***** DATA PROVIDED

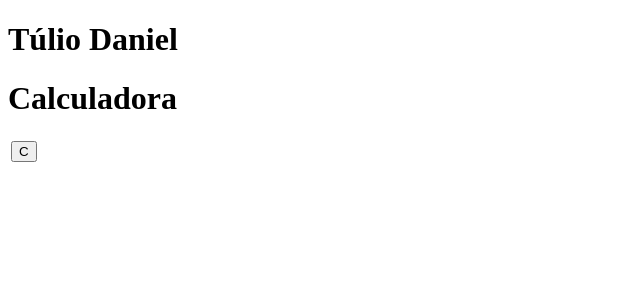
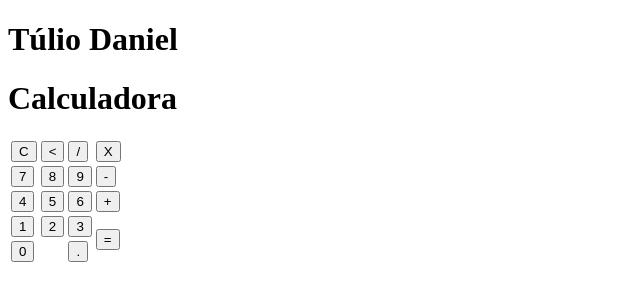
Before and after one commit to Dan1928/Calculadora, a plain HTML site: page index.html in a window 1280 px wide. Shown: the whole page, without its empty margins (0-640 px from the left). Drawn offline with Linux system fonts and the light colour scheme.

Commit message:
estilo dos botoes

```diff
--- a/index.html
+++ b/index.html
@@ -15,6 +15,31 @@
       <table>
         <tr>
           <td><button>C</button></td>
+          <td><button><</button></td>
+          <td><button>/</button></td>
+          <td><button>X</button></td>
+        </tr>
+        <tr>
+          <td><button>7</button></td>
+          <td><button>8</button></td>
+          <td><button>9</button></td>
+          <td><button>-</button></td>
+        </tr>
+        <tr>
+          <td><button>4</button></td>
+          <td><button>5</button></td>
+          <td><button>6</button></td>
+          <td><button>+</button></td>
+        </tr>
+        <tr>
+          <td><button>1</button></td>
+          <td><button>2</button></td>
+          <td><button>3</button></td>
+          <td rowspan="2"><button>=</button></td>
+        </tr>
+        <tr>
+          <td colspan="2"><button>0</button></td>
+          <td><button>.</button></td>
         </tr>
       </table>
     </div>
```
Also changed, not shown: calc.css (added).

**********

EXERCISE GOAL
If a line in the entries above contains "html", include it in the count, then report only the total.

SOLUTION FOR THIS EXERCISE
3